It requires agencies to look at three dimensions of how government work is changing: 1) What type of work is needed and how it’s performed; 2) how the workforce will evolve to perform this work, and who will do the work; 3) how agencies define the workplace and its location, whether in a shared office, at employees’ homes or a combination of places.
So what’s driving agencies to rethink these critical areas of change?
Market dynamics, changing citizens’ expectations, and technology advances. For example, “the loss of talent to retirement is inevitable,” said Enio Velazco, Ph.D., Vice President of Human Resource Strategy and Business Transformation SAP, an enterprise software firm. “Agencies need to prepare for new employees with different expectations who are coming into the workforce, all while ensuring that the mission continues. And, really, agencies need to consider the skills and capabilities that will be needed in the future.”
Velazco shared three ways that agencies can prepare for the evolution of government work.
1. Develop a culture of learning
As employees adapt to new technologies and ways of working, those who have a curiosity to learn will be better suited to make the transition. “There will be a need for people to continue learning,” Velazco said. “When agencies are interviewing potential new hires, they need to identify who’s curious and who has an appetite for learning.”
Creating a culture of learning better positions employees to keep pace with changing demands and expectations both internally and externally from the public.
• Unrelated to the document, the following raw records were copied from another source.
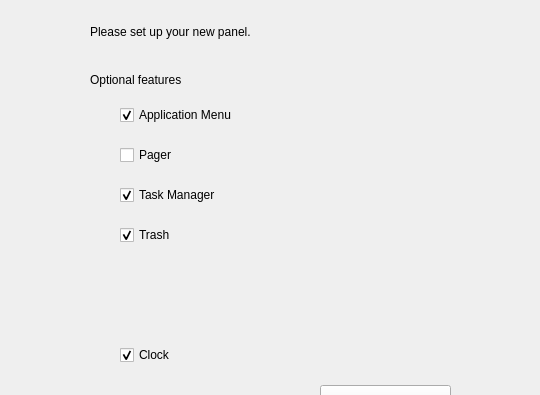
Qt form src/view/add_panel_dialog.ui (liudng/crystal-dock) before a commit; both pictures show x 0 to 540 and y 0 to 395 of the 540 by 610 pixel window.
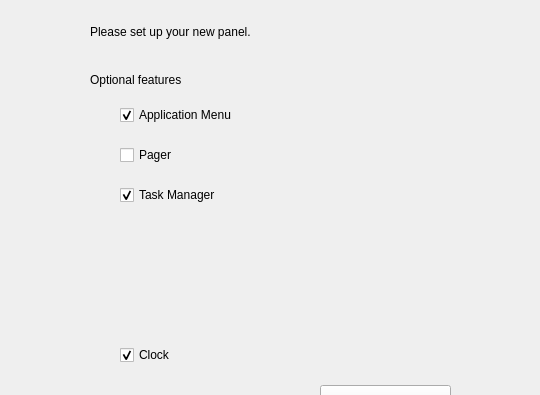
The same form after that commit.

Commit message: 1.移除支持trash。

Patch:
```diff
--- a/src/view/add_panel_dialog.ui
+++ b/src/view/add_panel_dialog.ui
@@ -234,22 +234,6 @@
     </property>
    </item>
   </widget>
-  <widget class="QCheckBox" name="showTrash">
-   <property name="geometry">
-    <rect>
-     <x>120</x>
-     <y>220</y>
-     <width>300</width>
-     <height>30</height>
-    </rect>
-   </property>
-   <property name="text">
-    <string>Trash</string>
-   </property>
-   <property name="checked">
-    <bool>true</bool>
-   </property>
-  </widget>
  </widget>
  <resources/>
  <connections>
```
The commit also changes 8 other files.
For example, data literacy is a coveted workforce skill that should be prioritized across roles, especially as agencies seek to make data-driven decisions.
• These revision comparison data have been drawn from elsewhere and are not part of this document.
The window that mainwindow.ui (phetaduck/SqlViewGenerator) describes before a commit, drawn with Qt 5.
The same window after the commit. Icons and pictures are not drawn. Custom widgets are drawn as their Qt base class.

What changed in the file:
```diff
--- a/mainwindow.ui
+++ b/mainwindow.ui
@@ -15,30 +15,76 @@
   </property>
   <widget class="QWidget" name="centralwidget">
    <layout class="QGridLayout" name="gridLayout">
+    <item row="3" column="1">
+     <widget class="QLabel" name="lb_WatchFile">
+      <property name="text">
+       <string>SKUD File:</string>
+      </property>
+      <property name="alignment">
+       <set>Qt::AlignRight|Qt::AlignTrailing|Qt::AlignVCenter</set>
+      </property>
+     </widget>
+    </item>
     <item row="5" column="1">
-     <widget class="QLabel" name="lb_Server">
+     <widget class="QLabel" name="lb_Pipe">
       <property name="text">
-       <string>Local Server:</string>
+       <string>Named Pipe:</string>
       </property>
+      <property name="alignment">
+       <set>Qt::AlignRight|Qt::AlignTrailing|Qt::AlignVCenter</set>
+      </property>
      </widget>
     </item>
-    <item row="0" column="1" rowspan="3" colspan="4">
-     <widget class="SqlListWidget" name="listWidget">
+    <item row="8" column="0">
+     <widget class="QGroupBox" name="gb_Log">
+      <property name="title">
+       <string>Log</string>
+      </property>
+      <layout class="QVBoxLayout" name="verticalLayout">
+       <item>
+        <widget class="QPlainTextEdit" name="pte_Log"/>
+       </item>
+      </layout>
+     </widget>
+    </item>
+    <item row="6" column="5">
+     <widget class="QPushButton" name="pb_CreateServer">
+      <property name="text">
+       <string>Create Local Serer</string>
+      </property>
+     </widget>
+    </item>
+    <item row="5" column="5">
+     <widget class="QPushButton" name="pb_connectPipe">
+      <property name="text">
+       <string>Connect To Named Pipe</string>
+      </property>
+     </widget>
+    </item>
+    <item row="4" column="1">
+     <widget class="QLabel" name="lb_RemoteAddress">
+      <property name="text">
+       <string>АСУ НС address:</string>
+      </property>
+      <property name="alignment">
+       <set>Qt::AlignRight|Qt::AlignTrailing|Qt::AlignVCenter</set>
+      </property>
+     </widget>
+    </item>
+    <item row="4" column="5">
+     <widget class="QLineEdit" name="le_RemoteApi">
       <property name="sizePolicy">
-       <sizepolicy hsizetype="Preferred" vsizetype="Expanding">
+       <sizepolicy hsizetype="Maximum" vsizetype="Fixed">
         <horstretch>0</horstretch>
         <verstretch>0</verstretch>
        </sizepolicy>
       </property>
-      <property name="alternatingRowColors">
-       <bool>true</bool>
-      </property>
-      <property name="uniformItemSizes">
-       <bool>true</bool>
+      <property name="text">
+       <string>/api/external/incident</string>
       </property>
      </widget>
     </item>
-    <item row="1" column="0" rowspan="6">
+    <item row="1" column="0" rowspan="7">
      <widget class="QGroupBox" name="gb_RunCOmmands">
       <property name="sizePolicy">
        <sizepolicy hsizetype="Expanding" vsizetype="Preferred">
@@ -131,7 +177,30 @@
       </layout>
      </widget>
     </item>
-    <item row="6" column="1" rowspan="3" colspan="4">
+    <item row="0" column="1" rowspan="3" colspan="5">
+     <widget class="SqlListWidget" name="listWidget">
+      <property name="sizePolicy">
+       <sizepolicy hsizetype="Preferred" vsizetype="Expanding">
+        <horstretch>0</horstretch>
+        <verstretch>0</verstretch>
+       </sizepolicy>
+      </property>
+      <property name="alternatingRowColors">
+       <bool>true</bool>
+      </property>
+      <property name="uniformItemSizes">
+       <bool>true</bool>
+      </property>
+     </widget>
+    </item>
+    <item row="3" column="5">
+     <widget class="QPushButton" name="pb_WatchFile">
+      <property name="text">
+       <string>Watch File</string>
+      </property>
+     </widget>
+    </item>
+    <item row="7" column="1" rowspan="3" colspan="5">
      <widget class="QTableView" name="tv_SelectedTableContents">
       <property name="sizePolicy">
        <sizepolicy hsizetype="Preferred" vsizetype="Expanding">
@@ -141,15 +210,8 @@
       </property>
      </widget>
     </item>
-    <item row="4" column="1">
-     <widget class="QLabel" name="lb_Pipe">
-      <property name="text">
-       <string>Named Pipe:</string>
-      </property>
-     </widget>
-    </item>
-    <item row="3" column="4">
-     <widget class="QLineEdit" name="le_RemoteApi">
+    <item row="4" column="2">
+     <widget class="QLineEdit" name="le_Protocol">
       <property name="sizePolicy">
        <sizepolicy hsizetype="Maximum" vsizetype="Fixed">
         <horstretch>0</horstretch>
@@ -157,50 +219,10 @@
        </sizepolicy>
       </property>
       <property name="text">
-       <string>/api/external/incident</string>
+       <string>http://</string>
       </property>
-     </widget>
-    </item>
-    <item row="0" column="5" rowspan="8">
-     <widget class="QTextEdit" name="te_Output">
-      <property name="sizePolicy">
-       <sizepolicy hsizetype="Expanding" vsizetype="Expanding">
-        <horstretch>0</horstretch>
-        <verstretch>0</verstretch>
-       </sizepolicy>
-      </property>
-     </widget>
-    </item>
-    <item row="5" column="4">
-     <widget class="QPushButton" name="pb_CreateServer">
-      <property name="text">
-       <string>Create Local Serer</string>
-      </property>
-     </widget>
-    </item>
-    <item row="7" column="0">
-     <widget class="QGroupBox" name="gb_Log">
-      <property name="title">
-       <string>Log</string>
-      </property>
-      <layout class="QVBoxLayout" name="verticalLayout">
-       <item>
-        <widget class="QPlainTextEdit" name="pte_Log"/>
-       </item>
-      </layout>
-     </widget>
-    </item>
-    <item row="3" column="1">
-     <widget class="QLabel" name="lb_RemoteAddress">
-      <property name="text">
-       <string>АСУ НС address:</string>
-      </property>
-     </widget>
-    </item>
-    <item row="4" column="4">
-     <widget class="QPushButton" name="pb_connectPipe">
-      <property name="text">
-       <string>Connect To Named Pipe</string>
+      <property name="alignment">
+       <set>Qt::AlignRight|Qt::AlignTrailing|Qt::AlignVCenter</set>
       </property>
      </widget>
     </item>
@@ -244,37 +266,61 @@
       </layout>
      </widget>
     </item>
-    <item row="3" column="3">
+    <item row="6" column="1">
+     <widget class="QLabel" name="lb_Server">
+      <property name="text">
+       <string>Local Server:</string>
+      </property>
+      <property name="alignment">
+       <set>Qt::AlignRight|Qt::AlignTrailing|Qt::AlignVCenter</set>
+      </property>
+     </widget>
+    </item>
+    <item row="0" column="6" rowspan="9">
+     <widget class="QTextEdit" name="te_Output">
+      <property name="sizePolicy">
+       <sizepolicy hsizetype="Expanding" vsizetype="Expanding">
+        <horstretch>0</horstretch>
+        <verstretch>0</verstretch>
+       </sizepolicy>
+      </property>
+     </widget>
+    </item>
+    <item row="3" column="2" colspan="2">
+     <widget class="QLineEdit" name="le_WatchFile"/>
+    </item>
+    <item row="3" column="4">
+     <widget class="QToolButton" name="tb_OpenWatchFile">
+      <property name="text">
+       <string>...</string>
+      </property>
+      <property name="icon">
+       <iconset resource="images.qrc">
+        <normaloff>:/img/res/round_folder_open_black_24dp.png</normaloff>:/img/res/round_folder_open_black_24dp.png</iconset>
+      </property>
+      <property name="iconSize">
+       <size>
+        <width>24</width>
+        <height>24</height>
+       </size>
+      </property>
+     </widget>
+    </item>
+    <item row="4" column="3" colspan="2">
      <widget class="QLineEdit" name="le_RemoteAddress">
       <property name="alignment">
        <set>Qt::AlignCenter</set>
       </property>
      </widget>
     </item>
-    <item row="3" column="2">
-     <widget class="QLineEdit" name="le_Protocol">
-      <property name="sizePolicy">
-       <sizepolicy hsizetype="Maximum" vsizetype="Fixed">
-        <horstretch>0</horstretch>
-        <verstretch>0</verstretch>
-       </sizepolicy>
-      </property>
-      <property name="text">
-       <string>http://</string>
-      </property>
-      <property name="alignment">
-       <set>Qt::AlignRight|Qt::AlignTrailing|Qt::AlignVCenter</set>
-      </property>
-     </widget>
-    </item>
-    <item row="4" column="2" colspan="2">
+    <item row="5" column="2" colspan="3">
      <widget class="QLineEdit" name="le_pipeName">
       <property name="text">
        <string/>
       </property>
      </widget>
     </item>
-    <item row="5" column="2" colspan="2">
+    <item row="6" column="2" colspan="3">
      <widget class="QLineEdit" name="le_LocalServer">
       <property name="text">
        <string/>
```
2. Elevate emotional intelligence
Velazco stressed the importance of emotional intelligence in the workplace, or the ability to express and understand your emotions, as well as understand someone else’s. How agencies identify and elevate this skill will vary, but one constant is that emotional intelligence directly influences how employees relate to each other and the people they serve.
Cross-cultural competence, or the ability to understand and effectively engage with people from different cultures, is also a valued skill that agencies must develop now, and in the future, to effectively serve a diverse public.
3. Embrace modern hiring practices
Hiring should evolve as your organization evolves, Velazco said. “What we call best practices today need to be open for improvement in the future, especially as technology evolves.”
This mindset guides the approach that SAP takes when developing workforce solutions, including those that address unconscious bias and enable organizations to attract and assess job applicants. The company has also teamed up with partners to develop solutions that can predict career progression success, Velazco said.
Adapting to the future of work requires a mindset shift. Agencies that prioritize a culture of continuous learning, emotional intelligence and modern hiring practices are in the best position to adapt and excel.
This article is an excerpt from GovLoop’s recent report, “Modern Hiring: How Agencies Are Preparing for the Next Generation of Work.” Download the full report here.